Recently, our first song as lyricists was released. It hardly became a rage, but friends and family loved it. As congratulatory messages continue to pour in, we are hardly affected. The reason being this – we are presently writing songs for a different film. And all the struggle and inexperience as lyricists is haunting us again. It hardly matters that others are loving a song that we wrote some years ago, and this contradiction is unnerving and inspiring at the same time.

Since mid-June, I have resumed my 'Understanding Cinema' lectures at National College with a new bunch of students. It feels good to see them grow and learn before my eyes, to find them passionate and persistent. And in my heart I know that my effort to improve as a teacher is yielding results. But it’s strange how, in order to make them understand the nuances of film-making, I’m changing their vague ideas into clearly defined methods and rules. It’s strange because between last semester and this I have discovered the importance of intuition and spontaneity and the limitations of method and am trying my best to change my ‘methodical’ self into a more spontaneous being. My insistence on method and film-grammar in my lectures then seems to me a contradiction to my changing beliefs. How right or wrong I am – I have no idea.

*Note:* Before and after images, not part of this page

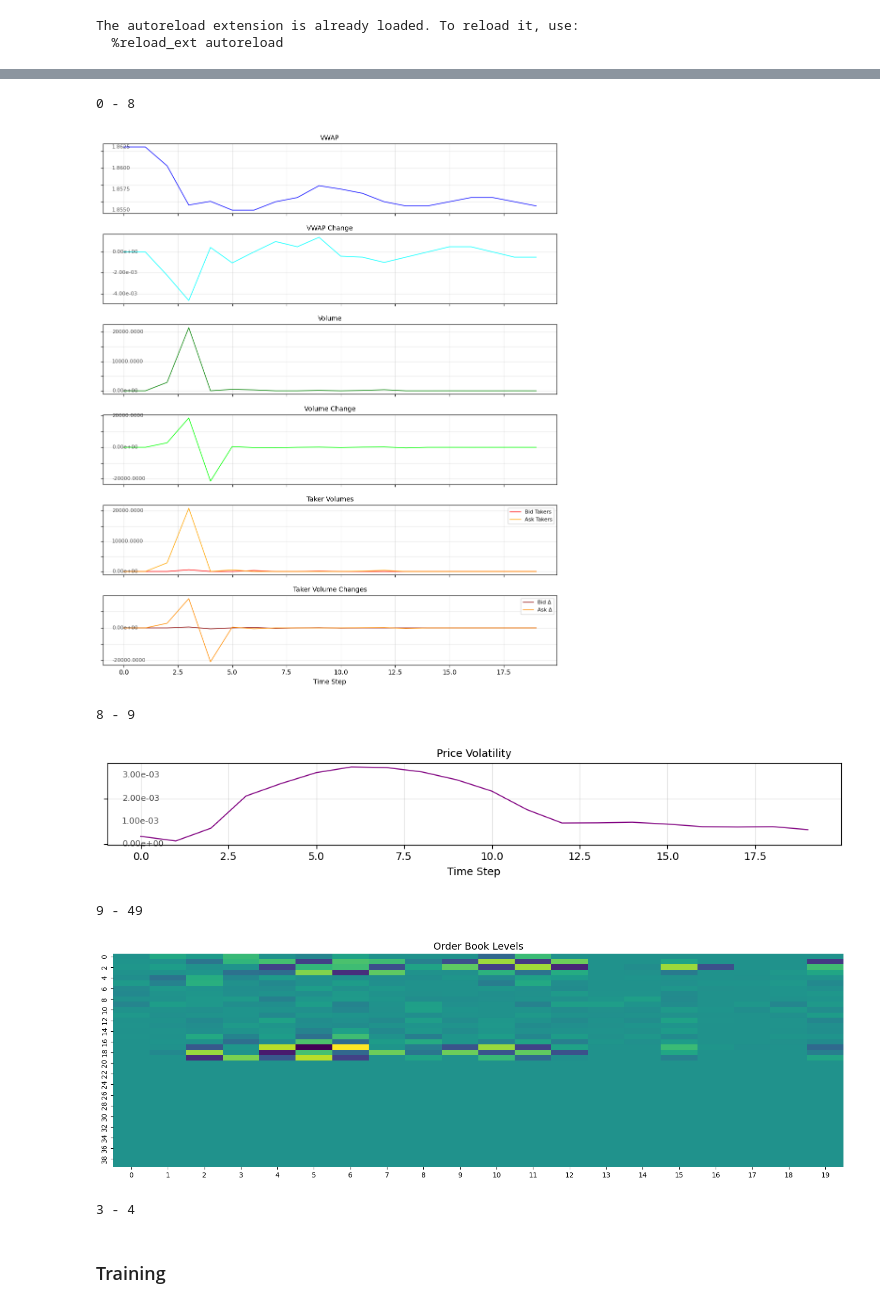
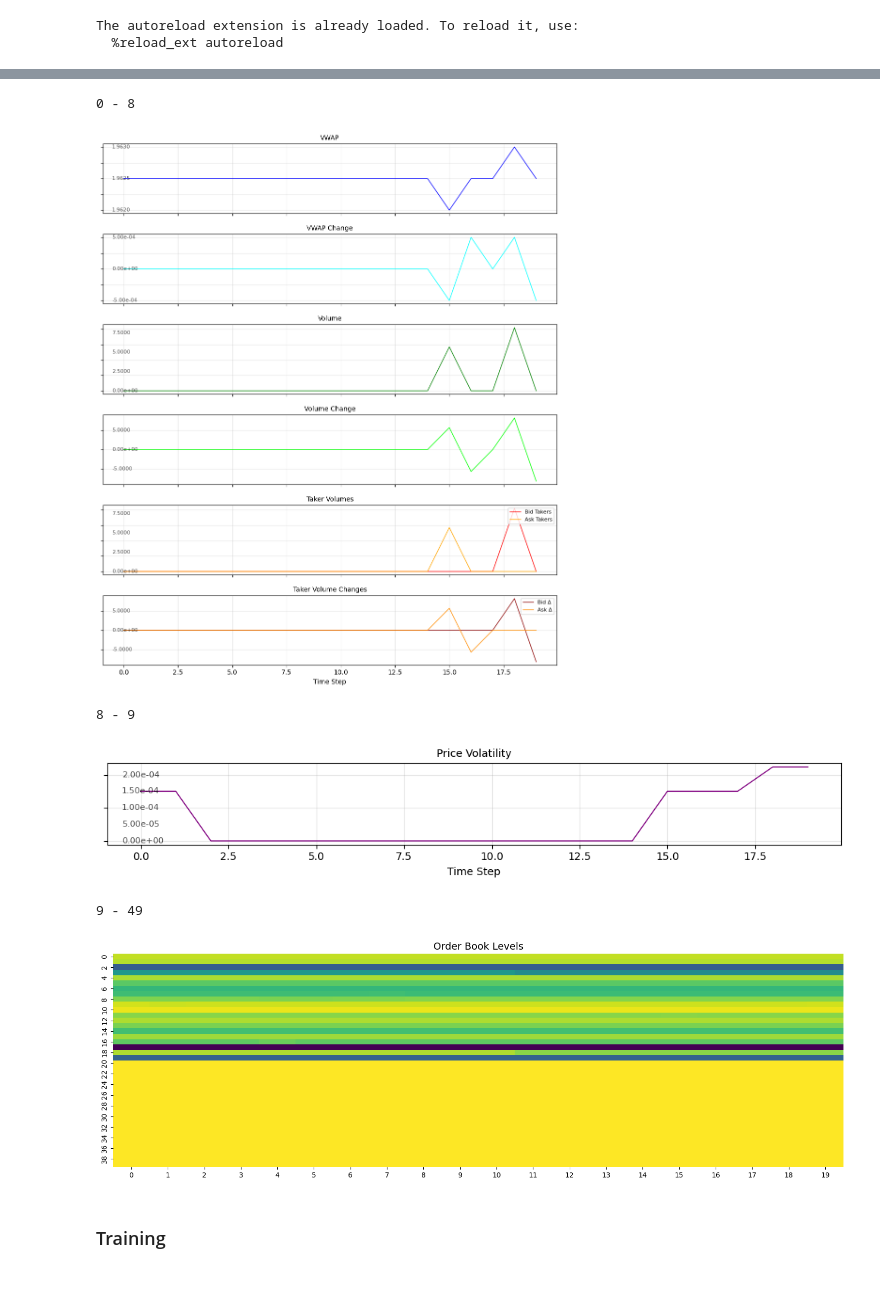
Before and after one commit to noahpy/crypto_trading, a Jupyter notebook: learning.ipynb, the cells around one changed output, grey strips where cells are left out. Saved outputs shown, nothing was run; the diff lists cells and outputs as text; code cells hidden in the pictures.

```diff
--- a/learning.ipynb
+++ b/learning.ipynb
@@ -13,12 +13,13 @@ The autoreload extension is already loaded. To reload it, use:
 folder = "data"
 contract = "CAKEUSDT"
 start_date = datetime(2025, 4, 1)
-end_date = datetime(2025, 4, 16)
+end_date = datetime(2025, 4, 1)
 
 
 trades_feature = TradeFeature(1, inc_vwap=True, inc_vwap_change=True, inc_vol=True, inc_vol_change=True, inc_taker=True, inc_taker_change=True)
 volatility_feature = VolatilityFeature(10)
-ob_feature = LevelOBFeature(num_levels=10, change=True, include_prices=True)
+ob_feature = LevelOBFeature(num_levels=10, change=False, include_prices=True)
+
 trend_feature = TrendFeature(1)
 mp_feature_1 = MidPriceFeature(1)
 mp_feature_2 = MidPriceFeature(10)
@@ -29,6 +30,7 @@ input_feature_creator = FeatureCreator([
     volatility_feature,
     ob_feature
     ])
+
 output_feature_creator = FeatureCreator([
     trend_feature,
     mp_feature_1,
@@ -41,7 +43,7 @@ input_features, output_features = load_ob_and_trade_data_new(
     contract,
     start_date,
     end_date,
-    timedelta(seconds=1),
+    timedelta(seconds=60),
     input_feature_creator,
     output_feature_creator)
 # %% [output]
@@ -88,17 +62,13 @@ train_split = int(len(X_data) * 0.8)
 x_train, y_train = X_data[:train_split], Y_data[:train_split]
 x_val, y_val = X_data[train_split:], Y_data[train_split:]
 # %%
-input_feature_creator.visualize(x_train[10000], 0)
-input_feature_creator.visualize(x_train[10000], 1)
-input_feature_creator.visualize(x_train[10000], 2)
+input_feature_creator.visualize(x_train[10], 0)
+input_feature_creator.visualize(x_train[10], 1)
+input_feature_creator.visualize(x_train[10], 2)
 # %% [output]
 0 - 8
-[figure, old version]
+[figure, new version]
 8 - 9
-[figure, old version]
+[figure, new version]
 9 - 49
-[figure, old version]
+[figure, new version]
-# %%
-output_feature_creator.visualize(np.array([y_train[100]]), 1)
-# %% [output]
-3 - 4
```
Also changed, not shown: parts of 5 cells of this notebook, 1 other file.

It’s also an irony that the image of mine before the students is exactly opposite to that in the professional world – at least as far as film directing is concerned. The truth is, despite having written a feature script that everyone loves, we are yet to prove our worth as directors. Every short film we are making is below par and we know that there is so much more to learn before we expect someone to back us with finance and production. We feel like novices there, trying our best to find a way out, when the experience as a film-buff or a teacher fails to help us in any way. When it comes to directing films, we are yet to be able to call ourselves ‘directors’.

The savings in our accounts have depleted and we are currently living off our Dad’s money. We need money to survive, and we need money to invest in our short films. And in order to earn, we want to take certain projects that will only affect our time and attention with our own projects. What do we do then? How do we get rid of this dilemma?

And then, our safety zone. We are not great script-writers, but script-writing is what we are best at. That is our best bet. But even there, we are struggling. For the last two years, we have been working, on and off, on a feature film for a director and dear friend. After having written three full drafts of the film, we have decided to start with the blank page again – all those months and drafts were actually ‘the preparation’. The real writing begins now. We had submitted a previous draft of that script to Sundance Screenwriting Lab, India edition and a few hours ago I received an email informing us that it has been shortlisted for the next round. The news did bring a little joy into our chaotic world, but the truth is – it’s just the first step. There is still one stage to cross before we are selected into the final round. That we have to submit the next draft within five weeks is not a comforting idea either.

Where does one stand in such a chaos then? How do I tell my students that the stress I’m feeling with my feature projects is so much more than their individual struggles with their college projects? How do I remove their insecurities and doubts when I myself am troubled with these? A dear friend had called a couple of days ago and asked how well I was. I told him what I truly believe, that this perhaps is the darkest hour before the dawn. And also that money and opportunities will not be major problems for us in near future. The real challenge will be to be able to deliver something excellent despite this chaos and contradiction – and that is something no one can help us with. We will have to bear the responsibility of everything beautiful and crappy about our creations.

Amidst all this, I got the chance to watch ‘Gattu’. The palpable honesty and conviction behind the film made my day. The smile that it brought on my face and the inspiration it infused in me with its simplicity and courage is going to help me for the next few days, until the persistent chaos of my life overpowers me again and makes me insecure. Perhaps I’ll need to turn to some other film then to help me survive.